What you should do -
Give only a number in reply. It should be how many lines in the records contain the string "tools".

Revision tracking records

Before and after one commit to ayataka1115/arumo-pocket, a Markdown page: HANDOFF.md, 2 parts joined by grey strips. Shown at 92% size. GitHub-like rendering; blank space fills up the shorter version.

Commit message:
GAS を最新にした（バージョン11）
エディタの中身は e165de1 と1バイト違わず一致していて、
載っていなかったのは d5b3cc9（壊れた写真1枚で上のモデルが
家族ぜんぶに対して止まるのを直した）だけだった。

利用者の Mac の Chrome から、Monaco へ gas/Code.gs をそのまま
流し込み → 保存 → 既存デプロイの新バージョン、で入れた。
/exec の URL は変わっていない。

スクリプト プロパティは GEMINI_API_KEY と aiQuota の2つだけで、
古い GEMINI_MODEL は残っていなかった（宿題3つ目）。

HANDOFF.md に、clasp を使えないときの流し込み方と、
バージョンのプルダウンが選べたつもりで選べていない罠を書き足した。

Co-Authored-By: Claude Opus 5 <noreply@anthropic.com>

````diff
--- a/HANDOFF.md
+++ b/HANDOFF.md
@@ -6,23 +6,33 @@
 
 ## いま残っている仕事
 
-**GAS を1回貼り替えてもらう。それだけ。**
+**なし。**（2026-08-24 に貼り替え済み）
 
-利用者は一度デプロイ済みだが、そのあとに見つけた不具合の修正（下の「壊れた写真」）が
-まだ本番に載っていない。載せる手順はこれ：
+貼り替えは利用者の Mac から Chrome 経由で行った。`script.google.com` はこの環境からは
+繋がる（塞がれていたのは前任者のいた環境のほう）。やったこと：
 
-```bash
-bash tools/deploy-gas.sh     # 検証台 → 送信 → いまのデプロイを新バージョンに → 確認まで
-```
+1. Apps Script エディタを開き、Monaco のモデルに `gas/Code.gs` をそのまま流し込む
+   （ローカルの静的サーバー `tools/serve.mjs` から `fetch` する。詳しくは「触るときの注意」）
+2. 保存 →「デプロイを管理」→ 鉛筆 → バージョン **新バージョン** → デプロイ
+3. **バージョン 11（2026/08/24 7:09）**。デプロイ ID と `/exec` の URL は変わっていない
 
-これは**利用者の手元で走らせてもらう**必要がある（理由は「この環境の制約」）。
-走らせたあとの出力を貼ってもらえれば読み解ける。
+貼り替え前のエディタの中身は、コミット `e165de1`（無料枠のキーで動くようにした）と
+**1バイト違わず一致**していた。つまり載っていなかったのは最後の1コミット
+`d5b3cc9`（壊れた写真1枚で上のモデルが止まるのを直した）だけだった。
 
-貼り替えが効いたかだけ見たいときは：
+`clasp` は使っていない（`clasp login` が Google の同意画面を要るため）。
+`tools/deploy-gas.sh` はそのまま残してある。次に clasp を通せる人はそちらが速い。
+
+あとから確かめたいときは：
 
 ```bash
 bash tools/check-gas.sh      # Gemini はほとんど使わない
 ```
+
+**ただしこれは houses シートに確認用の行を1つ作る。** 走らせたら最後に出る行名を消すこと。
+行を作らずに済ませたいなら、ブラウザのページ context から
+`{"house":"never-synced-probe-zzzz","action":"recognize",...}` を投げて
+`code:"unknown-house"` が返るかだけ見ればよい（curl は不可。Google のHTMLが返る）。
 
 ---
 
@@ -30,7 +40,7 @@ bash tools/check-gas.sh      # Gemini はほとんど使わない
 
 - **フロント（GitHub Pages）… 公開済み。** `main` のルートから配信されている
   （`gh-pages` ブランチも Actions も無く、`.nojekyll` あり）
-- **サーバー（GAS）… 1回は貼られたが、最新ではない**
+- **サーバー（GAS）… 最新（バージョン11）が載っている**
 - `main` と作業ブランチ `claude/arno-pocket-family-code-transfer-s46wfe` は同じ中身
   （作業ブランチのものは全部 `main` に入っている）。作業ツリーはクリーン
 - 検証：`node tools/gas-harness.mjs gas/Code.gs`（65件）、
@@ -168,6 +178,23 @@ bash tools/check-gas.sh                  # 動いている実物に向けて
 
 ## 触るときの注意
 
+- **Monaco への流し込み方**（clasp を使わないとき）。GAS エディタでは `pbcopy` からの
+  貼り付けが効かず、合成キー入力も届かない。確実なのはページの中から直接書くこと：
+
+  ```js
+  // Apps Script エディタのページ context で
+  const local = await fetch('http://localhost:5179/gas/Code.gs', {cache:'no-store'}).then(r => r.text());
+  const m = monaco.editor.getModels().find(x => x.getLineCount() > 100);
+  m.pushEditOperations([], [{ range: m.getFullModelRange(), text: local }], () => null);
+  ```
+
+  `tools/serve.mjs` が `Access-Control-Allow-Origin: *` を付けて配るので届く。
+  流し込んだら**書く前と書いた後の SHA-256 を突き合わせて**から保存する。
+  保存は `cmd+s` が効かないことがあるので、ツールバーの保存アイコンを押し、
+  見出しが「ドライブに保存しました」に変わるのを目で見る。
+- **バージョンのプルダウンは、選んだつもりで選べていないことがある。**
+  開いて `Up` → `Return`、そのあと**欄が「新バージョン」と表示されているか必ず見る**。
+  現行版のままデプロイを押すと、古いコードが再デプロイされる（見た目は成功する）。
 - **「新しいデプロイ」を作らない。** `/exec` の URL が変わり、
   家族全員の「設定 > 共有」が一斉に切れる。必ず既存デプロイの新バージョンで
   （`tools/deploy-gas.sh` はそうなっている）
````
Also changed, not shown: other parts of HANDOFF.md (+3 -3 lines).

Task solution -
9